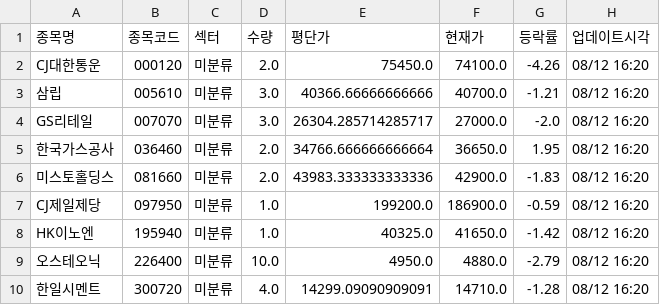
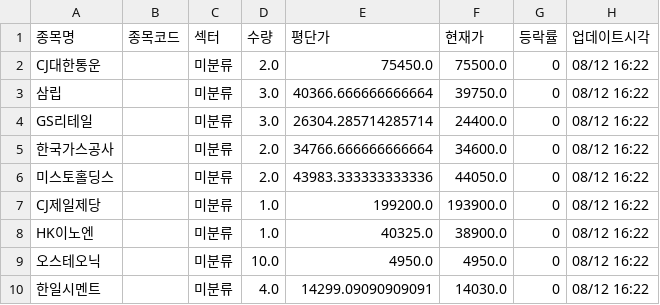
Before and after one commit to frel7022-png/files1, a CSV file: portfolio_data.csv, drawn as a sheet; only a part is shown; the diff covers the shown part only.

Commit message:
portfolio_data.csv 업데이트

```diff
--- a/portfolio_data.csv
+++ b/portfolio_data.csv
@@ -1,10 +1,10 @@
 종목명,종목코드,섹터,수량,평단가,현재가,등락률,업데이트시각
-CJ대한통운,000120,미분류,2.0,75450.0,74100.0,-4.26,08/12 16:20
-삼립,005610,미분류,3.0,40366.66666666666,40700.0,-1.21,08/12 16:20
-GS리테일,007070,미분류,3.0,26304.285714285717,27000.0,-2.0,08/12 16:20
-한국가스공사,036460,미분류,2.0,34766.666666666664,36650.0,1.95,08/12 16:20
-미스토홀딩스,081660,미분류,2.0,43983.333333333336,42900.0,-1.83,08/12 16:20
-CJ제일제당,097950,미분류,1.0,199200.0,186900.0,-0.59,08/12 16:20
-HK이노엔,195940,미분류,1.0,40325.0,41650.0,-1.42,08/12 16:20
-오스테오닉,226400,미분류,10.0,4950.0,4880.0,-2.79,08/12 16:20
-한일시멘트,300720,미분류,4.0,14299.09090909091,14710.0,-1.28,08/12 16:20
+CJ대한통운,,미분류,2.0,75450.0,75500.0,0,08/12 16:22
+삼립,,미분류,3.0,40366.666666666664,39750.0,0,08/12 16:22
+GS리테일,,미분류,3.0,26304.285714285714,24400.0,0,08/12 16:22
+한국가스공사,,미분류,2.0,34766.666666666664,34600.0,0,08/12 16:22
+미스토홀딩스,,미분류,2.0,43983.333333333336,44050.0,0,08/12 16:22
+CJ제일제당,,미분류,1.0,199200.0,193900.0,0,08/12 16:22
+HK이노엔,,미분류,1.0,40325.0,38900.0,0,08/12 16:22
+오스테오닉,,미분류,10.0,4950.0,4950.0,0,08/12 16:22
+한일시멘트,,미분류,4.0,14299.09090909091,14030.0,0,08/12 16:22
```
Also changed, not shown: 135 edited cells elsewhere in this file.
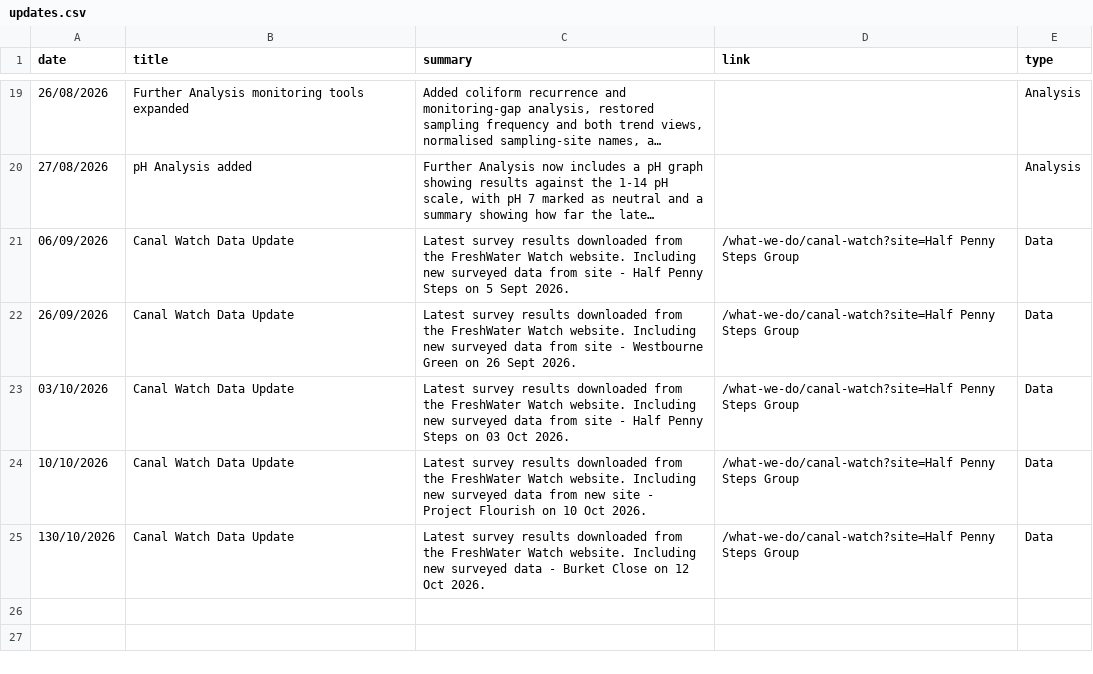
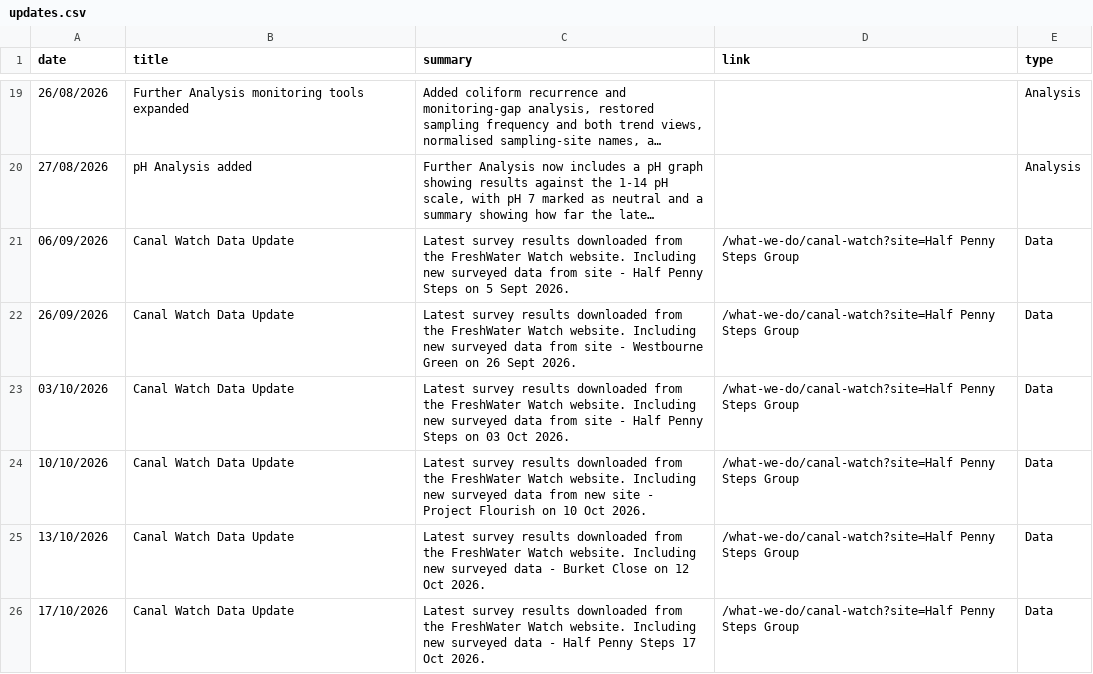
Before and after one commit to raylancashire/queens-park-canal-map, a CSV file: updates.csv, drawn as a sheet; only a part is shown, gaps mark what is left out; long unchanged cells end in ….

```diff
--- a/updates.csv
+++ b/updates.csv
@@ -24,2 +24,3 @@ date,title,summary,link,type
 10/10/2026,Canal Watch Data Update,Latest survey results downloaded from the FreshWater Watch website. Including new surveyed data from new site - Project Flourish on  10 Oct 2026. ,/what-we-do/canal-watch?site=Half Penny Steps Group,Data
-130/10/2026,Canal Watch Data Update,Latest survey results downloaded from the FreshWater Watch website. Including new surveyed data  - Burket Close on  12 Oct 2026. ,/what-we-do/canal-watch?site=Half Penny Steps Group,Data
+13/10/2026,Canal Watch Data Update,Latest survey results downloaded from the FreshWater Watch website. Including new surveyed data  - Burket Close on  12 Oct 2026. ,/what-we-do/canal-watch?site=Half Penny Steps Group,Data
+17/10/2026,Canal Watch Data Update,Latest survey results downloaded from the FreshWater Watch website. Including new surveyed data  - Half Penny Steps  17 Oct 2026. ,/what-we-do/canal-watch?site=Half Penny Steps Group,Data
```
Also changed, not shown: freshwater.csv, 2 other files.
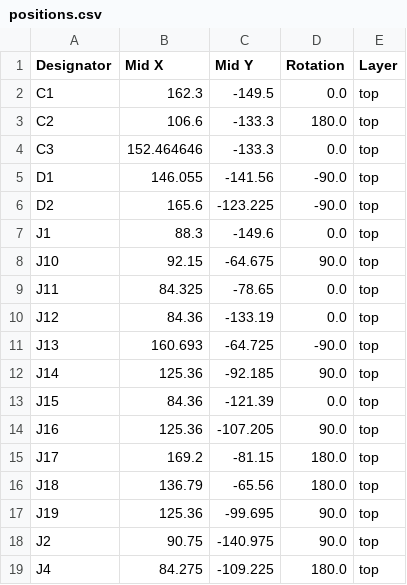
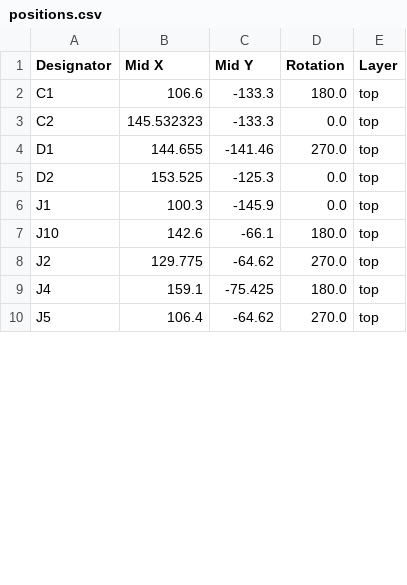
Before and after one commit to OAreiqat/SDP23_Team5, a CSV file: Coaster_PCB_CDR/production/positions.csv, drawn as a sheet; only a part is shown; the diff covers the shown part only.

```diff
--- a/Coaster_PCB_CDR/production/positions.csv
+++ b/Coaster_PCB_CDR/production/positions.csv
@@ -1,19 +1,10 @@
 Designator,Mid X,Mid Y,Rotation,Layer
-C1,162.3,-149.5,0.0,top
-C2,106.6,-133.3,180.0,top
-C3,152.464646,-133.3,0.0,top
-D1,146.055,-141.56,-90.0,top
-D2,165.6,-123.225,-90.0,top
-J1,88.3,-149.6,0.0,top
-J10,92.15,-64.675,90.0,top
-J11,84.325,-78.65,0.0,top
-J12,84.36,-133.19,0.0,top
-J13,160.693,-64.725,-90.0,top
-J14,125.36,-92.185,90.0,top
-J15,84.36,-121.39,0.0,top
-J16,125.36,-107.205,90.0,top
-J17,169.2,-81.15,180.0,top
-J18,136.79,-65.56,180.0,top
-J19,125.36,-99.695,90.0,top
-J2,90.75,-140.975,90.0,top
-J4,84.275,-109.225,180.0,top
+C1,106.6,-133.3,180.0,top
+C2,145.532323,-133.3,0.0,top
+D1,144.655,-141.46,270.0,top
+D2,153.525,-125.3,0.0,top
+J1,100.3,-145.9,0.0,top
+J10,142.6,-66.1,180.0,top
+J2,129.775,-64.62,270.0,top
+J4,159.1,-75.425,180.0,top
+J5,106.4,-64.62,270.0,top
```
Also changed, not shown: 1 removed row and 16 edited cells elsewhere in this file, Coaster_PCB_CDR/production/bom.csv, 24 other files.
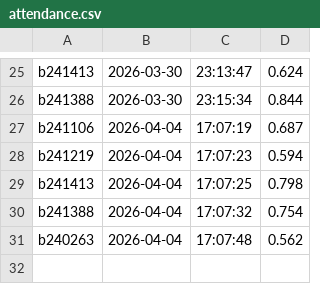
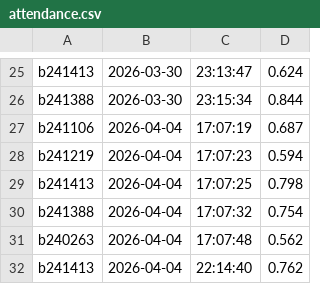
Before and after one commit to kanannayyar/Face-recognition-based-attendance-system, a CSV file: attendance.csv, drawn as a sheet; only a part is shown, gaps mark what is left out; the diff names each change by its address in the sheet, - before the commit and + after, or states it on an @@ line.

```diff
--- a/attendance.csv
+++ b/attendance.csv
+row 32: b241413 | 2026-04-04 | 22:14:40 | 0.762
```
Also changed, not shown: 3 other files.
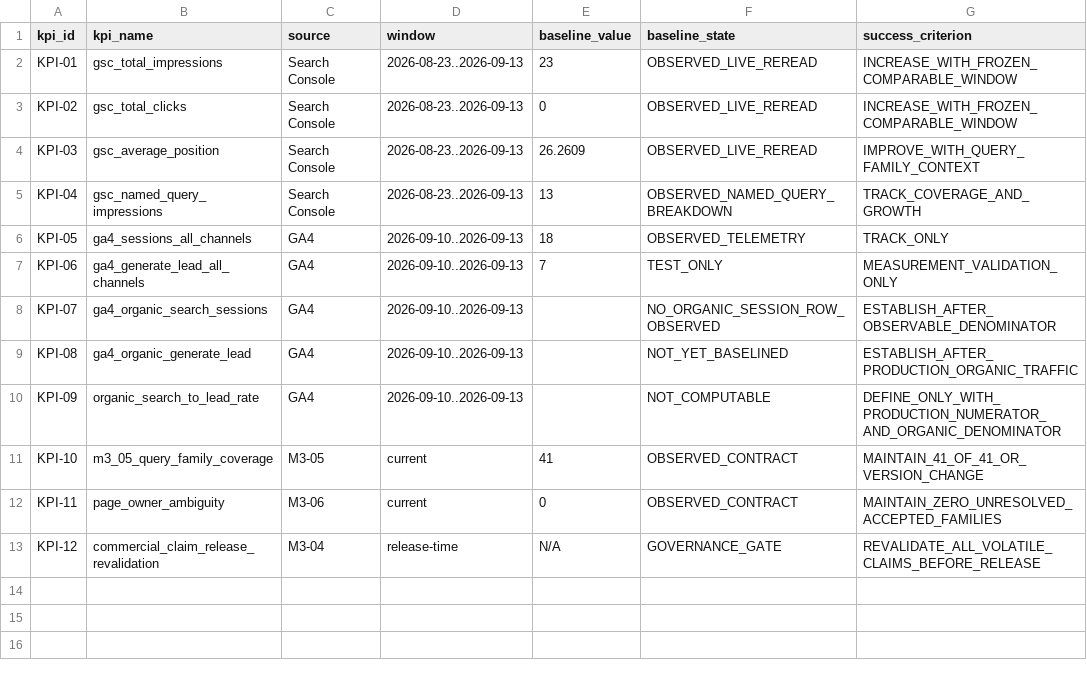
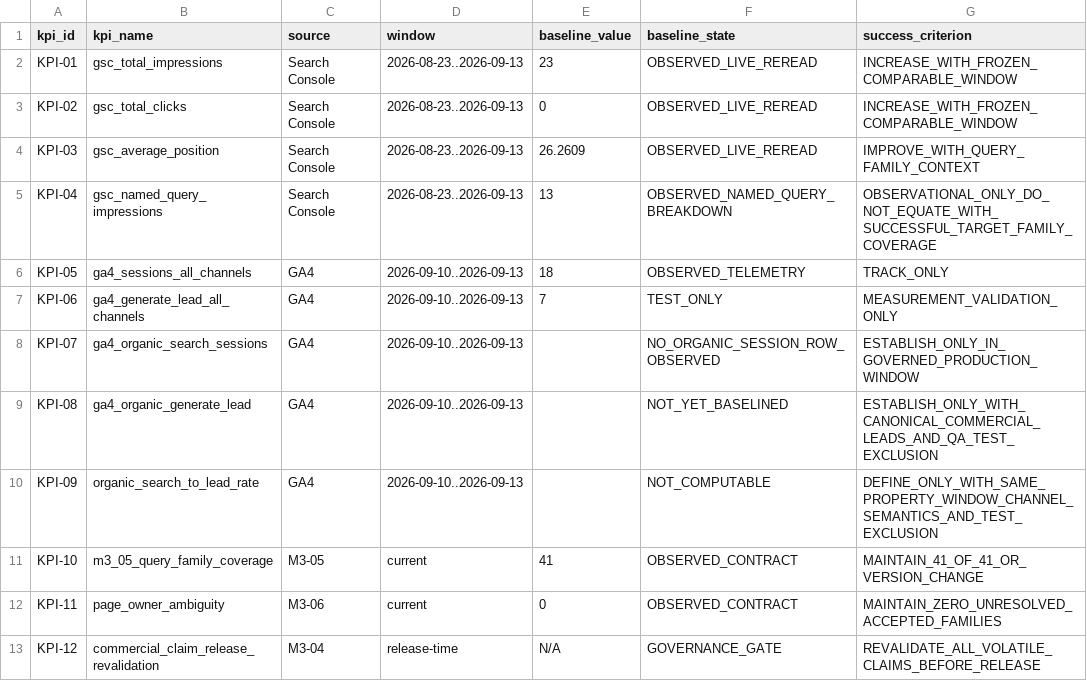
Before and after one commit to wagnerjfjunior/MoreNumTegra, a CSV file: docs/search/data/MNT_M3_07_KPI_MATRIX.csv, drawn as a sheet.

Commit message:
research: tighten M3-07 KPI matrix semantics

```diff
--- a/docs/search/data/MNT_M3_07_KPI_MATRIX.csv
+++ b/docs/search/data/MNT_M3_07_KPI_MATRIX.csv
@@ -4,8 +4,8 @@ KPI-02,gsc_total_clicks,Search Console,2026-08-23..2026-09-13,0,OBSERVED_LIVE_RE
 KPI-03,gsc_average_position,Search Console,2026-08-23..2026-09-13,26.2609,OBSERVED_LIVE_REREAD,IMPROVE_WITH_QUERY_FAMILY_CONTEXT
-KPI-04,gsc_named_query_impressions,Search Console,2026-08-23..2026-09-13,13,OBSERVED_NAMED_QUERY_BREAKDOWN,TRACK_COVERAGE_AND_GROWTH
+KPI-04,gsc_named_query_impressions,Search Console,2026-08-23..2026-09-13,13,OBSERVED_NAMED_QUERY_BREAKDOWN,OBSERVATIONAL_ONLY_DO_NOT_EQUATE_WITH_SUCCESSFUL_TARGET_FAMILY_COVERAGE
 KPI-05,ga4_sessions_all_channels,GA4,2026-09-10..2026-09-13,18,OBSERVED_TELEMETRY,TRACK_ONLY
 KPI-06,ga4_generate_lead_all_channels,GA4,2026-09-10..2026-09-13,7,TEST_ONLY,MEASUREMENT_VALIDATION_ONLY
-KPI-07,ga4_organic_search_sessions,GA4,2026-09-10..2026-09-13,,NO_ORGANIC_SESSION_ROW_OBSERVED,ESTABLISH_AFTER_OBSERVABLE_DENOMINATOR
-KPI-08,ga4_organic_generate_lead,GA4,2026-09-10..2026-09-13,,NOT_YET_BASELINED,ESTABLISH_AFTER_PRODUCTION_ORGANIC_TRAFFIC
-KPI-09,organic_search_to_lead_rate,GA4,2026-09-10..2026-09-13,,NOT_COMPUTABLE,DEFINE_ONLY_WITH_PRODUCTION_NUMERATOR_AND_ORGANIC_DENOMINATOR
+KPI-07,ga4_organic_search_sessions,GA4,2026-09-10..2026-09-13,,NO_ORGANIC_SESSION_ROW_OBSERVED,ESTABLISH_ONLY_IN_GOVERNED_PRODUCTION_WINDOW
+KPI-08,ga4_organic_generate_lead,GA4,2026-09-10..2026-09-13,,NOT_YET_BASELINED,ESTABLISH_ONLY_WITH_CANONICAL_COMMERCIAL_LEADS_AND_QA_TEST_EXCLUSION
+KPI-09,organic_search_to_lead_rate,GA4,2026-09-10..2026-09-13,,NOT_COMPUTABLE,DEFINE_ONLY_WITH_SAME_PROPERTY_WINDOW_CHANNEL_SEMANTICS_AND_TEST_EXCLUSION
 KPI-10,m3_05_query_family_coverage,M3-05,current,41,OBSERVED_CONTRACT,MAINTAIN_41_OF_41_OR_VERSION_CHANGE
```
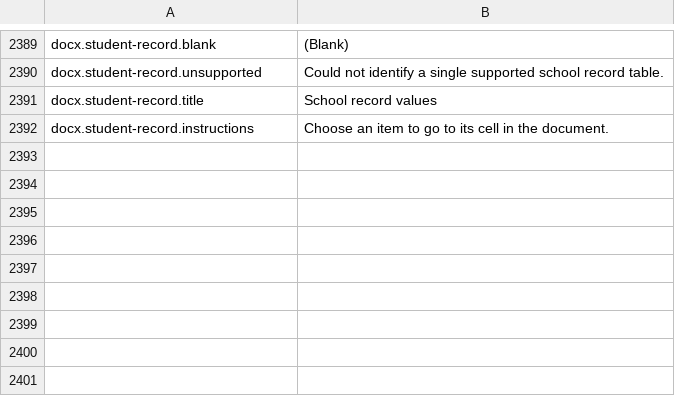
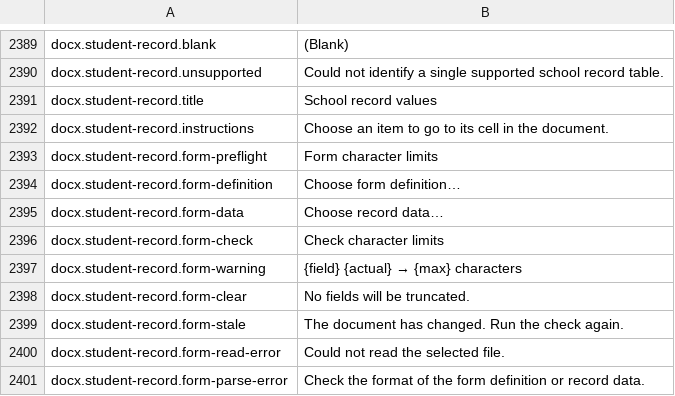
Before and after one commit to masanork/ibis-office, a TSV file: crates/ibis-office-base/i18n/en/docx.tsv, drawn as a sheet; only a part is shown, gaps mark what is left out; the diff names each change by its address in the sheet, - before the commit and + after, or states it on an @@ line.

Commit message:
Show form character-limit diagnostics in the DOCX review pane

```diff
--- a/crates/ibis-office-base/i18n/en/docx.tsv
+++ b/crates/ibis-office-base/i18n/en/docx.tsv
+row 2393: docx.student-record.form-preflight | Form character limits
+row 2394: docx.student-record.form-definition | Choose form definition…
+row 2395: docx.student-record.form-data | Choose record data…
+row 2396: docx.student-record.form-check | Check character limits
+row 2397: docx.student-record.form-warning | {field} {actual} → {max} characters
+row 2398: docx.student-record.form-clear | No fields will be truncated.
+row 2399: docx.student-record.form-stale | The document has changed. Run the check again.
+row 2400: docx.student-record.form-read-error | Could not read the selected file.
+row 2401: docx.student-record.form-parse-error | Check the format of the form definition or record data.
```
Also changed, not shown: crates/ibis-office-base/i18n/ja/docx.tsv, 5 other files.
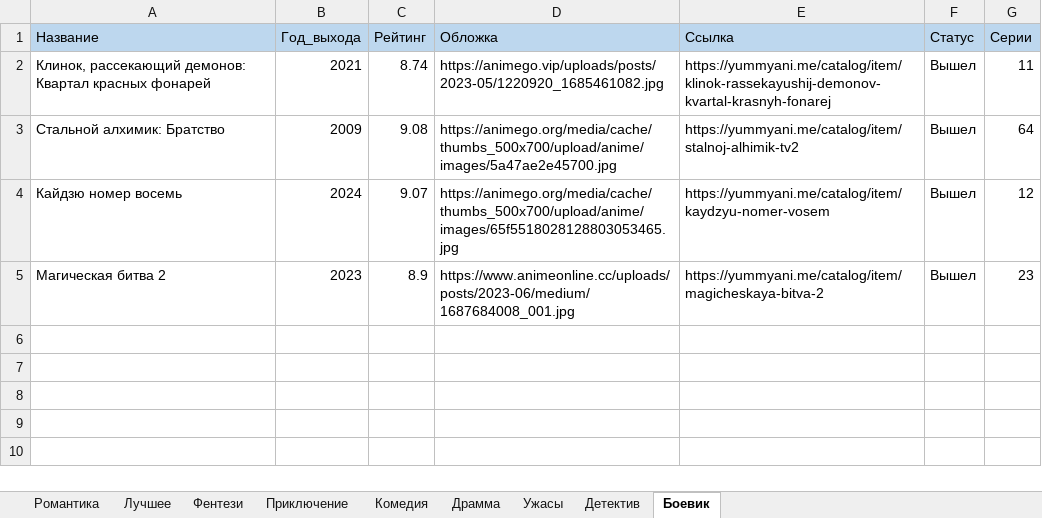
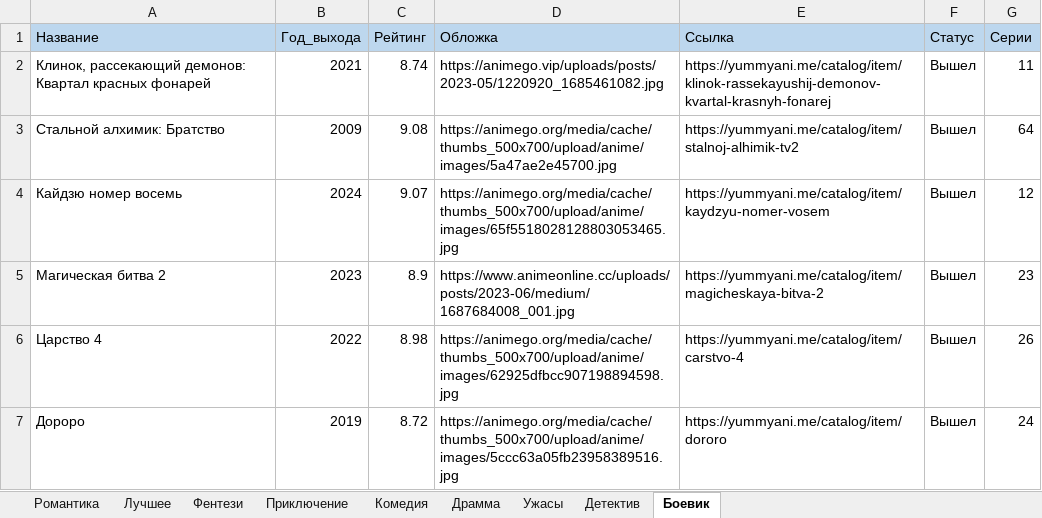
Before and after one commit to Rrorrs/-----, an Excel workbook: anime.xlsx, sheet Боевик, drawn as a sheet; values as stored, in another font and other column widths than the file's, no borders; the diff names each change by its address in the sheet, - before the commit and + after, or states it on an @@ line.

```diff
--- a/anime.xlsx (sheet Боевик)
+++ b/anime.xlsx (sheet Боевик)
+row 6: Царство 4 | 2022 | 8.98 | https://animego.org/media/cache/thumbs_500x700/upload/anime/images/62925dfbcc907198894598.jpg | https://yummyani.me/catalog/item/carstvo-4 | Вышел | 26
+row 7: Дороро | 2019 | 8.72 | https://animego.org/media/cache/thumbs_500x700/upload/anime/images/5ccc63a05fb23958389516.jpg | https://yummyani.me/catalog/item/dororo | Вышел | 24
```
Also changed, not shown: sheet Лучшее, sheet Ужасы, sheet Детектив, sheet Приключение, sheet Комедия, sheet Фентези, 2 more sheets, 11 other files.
┄┄┄┄┄┄
**WHAT YOU NEED TO DO**: What lines of the material above include "positions"? Copy each one.

**RESULT**:
Before and after one commit to OAreiqat/SDP23_Team5, a CSV file: Coaster_PCB_CDR/production/positions.csv, drawn as a sheet; only a part is shown; the diff covers the shown part only.
--- a/Coaster_PCB_CDR/production/positions.csv
+++ b/Coaster_PCB_CDR/production/positions.csv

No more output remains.